The instant Indictment and a companion Indictment accuse 25 people, mostly young, overwhelmingly people of color, and many of them heroin addicts, of a conspiracy conducted essentially by communication through cell phones.
Argument: I am CJA counsel appointed by the Court to represent my client, Defendant Eddie MartinezFigueroa, who has been charged in a multi-defendant Indictment alleging a conspiracy to possess and distribute heroin. I submit this Memorandum in support of the Defendant’s request for a Protective Order to compel the Government to provide discovery and particularization of those electronically recorded intercepts which allegedly involve him directly.

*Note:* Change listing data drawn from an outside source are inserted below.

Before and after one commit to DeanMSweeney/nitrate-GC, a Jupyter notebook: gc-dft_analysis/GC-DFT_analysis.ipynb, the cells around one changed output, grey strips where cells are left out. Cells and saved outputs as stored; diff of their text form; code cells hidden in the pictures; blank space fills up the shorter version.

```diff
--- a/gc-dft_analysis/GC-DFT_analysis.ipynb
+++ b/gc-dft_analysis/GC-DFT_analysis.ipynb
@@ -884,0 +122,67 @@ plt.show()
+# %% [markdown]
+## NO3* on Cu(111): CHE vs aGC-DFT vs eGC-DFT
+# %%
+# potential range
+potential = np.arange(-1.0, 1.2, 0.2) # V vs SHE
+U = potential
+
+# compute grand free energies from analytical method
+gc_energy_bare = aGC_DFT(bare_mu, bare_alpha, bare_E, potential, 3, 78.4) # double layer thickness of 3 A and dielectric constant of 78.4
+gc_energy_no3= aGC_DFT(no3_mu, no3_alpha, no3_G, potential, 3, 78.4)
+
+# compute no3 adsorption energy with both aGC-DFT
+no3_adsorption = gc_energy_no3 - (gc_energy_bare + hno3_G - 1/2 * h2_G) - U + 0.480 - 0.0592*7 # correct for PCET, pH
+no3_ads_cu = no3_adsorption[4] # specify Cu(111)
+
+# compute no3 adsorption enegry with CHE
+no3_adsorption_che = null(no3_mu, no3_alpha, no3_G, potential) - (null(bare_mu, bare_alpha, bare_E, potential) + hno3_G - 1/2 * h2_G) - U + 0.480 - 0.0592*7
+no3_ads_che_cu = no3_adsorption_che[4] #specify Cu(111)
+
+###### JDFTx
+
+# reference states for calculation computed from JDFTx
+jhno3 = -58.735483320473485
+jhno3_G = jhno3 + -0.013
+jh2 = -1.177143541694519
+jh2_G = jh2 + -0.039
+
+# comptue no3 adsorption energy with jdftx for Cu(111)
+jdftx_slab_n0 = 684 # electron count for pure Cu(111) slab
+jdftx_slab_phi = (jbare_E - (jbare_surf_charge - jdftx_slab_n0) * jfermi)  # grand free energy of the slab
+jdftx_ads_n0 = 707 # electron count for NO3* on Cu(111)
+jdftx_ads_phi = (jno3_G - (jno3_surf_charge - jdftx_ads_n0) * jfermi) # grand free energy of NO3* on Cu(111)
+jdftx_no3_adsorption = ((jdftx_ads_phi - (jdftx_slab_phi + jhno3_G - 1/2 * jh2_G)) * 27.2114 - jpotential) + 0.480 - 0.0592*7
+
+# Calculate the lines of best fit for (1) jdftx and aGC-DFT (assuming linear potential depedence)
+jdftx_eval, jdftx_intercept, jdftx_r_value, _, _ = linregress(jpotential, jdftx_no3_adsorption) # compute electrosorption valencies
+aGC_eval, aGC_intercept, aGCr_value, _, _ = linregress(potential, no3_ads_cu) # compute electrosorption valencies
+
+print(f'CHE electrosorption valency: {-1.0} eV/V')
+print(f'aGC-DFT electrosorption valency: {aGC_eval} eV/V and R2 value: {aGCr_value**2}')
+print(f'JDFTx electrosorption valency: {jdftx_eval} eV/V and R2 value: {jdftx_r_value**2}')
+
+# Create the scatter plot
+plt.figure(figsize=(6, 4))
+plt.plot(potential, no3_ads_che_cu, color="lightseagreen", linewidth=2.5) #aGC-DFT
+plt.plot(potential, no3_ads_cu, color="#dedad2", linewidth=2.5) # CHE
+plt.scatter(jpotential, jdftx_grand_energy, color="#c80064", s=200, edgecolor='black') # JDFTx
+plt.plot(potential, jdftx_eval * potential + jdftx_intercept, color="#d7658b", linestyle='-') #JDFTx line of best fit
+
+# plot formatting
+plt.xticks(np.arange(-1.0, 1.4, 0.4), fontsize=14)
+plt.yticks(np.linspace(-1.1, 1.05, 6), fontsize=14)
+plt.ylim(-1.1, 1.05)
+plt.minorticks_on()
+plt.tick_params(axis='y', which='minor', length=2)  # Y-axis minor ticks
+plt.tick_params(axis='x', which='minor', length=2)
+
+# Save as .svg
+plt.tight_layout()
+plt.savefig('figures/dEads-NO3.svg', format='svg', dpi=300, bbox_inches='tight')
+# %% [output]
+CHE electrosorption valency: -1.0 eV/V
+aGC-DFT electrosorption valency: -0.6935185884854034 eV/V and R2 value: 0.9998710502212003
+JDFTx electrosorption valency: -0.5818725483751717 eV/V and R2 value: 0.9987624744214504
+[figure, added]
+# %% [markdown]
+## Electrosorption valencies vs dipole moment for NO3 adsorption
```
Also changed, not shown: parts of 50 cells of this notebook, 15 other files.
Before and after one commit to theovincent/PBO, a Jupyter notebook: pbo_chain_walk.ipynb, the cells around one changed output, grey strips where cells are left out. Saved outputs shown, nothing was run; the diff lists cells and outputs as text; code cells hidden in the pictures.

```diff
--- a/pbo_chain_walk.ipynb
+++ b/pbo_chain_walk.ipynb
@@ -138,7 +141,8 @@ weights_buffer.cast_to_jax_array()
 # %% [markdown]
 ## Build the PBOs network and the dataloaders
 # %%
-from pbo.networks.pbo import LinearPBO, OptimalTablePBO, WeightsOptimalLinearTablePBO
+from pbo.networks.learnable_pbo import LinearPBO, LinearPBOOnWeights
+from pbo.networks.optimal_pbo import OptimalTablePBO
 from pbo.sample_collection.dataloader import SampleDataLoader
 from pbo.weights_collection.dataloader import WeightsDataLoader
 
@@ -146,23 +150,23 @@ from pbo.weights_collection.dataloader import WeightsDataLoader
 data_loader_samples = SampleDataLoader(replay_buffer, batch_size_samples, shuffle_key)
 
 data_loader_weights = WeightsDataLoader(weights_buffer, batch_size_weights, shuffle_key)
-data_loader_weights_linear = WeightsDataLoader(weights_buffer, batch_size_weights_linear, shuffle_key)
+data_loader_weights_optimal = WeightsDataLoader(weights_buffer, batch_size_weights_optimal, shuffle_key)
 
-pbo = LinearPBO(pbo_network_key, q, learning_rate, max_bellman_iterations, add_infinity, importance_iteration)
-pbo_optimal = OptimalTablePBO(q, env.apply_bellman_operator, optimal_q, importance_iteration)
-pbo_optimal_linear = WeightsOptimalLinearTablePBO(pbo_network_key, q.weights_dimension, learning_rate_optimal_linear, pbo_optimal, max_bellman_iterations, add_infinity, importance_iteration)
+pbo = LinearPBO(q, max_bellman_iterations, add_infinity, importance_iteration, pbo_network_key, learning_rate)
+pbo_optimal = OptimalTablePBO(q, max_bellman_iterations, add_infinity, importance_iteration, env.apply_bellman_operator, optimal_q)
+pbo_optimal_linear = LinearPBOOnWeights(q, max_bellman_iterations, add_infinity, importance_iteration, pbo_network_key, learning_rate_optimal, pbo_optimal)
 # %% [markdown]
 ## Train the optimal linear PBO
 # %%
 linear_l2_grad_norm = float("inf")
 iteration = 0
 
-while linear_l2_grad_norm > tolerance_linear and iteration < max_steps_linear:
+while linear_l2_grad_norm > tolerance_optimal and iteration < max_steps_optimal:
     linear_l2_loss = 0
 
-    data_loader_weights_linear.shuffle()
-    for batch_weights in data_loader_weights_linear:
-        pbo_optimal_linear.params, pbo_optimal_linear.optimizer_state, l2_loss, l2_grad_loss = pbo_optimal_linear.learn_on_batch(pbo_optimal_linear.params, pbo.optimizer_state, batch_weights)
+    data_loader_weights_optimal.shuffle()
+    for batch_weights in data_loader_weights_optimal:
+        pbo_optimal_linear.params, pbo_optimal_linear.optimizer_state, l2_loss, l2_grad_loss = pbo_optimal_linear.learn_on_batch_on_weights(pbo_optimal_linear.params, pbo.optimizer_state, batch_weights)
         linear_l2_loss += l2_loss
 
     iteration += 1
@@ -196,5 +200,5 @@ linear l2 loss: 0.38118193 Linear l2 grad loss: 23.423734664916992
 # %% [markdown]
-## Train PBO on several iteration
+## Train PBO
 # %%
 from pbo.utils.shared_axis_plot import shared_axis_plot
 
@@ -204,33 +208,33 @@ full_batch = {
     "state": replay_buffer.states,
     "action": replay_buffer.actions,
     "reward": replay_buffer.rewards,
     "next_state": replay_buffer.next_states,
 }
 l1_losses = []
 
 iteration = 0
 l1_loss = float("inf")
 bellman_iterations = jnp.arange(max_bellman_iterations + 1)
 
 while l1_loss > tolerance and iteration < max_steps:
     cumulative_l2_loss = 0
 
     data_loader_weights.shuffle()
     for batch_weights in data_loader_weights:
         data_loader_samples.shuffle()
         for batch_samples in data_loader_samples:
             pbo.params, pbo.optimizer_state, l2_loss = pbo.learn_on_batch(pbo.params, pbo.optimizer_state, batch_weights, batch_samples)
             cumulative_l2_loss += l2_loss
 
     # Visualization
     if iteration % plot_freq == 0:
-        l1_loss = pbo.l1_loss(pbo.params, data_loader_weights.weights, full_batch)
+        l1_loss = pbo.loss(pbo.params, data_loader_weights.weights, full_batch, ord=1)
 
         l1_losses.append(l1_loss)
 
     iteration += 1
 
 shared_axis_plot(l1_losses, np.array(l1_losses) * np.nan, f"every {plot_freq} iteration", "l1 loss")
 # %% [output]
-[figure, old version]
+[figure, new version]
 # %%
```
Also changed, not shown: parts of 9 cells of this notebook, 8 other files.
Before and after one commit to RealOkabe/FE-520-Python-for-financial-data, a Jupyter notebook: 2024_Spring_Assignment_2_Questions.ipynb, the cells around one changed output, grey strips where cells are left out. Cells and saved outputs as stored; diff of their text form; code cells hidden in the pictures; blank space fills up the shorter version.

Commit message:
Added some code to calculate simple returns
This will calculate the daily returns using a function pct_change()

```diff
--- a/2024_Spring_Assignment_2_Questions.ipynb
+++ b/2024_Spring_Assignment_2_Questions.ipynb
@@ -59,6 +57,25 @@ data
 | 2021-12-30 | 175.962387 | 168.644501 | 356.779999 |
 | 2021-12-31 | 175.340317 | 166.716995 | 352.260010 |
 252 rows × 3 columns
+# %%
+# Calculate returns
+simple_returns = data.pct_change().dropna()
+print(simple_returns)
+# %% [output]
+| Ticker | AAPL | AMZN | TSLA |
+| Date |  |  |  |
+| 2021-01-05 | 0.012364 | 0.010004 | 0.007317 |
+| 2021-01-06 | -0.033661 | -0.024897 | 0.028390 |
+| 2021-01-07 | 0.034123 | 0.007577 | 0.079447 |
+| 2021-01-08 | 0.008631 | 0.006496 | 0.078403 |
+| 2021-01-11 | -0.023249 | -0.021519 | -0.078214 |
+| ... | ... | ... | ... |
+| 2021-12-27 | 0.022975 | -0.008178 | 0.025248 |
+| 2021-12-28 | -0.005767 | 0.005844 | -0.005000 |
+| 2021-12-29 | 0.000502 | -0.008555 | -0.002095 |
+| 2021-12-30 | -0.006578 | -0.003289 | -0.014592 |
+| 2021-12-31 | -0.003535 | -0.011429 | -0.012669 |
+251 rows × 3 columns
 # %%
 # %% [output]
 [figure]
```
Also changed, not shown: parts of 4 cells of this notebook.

My client is 26 years old and by virtue of a prior drug conviction is facing a mandatory minimum sentence of 20 years in prison.
The instant Indictment and a companion Indictment accuse 25 people, mostly young, overwhelmingly people of color, and many of them heroin addicts, of a conspiracy conducted essentially by communication through cell phones. Through a seven month investigation involving the DEA, the New York State Police, the United States Attorney’s Office, and other law enforcement agencies, the Government employed video and personal surveillance, GPS tracking, monitoring of pen registers, and four separate Title III eavesdropping warrants, targeting four different cell phones and capturing both oral and texting communications.
Coalition letter to members of Congress regarding provisions of the Uniting and Strengthening America by Providing Appropriate Tools Required to Intercept and Obstruct Terrorism (USA PATRIOT ACT) Act of 2001 (H.R. 3162) that threaten civil liberties and go unchecked without vigorous review on its effects.
Amicus curiae brief of Jorge Areiza, Hector Dejesus Puerta, Alejandra Gomez, Darney Gomez-Mesa, the Massachusetts Association of Criminal Defense Lawyers, and the National Association of Criminal Defense Lawyers.
Argument: Cellular phone communications and text messages are not ‘wire communications’ under G.L. c. 272, § 99. Even if the language of the Massachusetts Wiretap Act covers cellular phone communications, Massachusetts state courts have no authority to issue wiretap warrants for such communications because the legislature did not update the statute as mandated by Congress.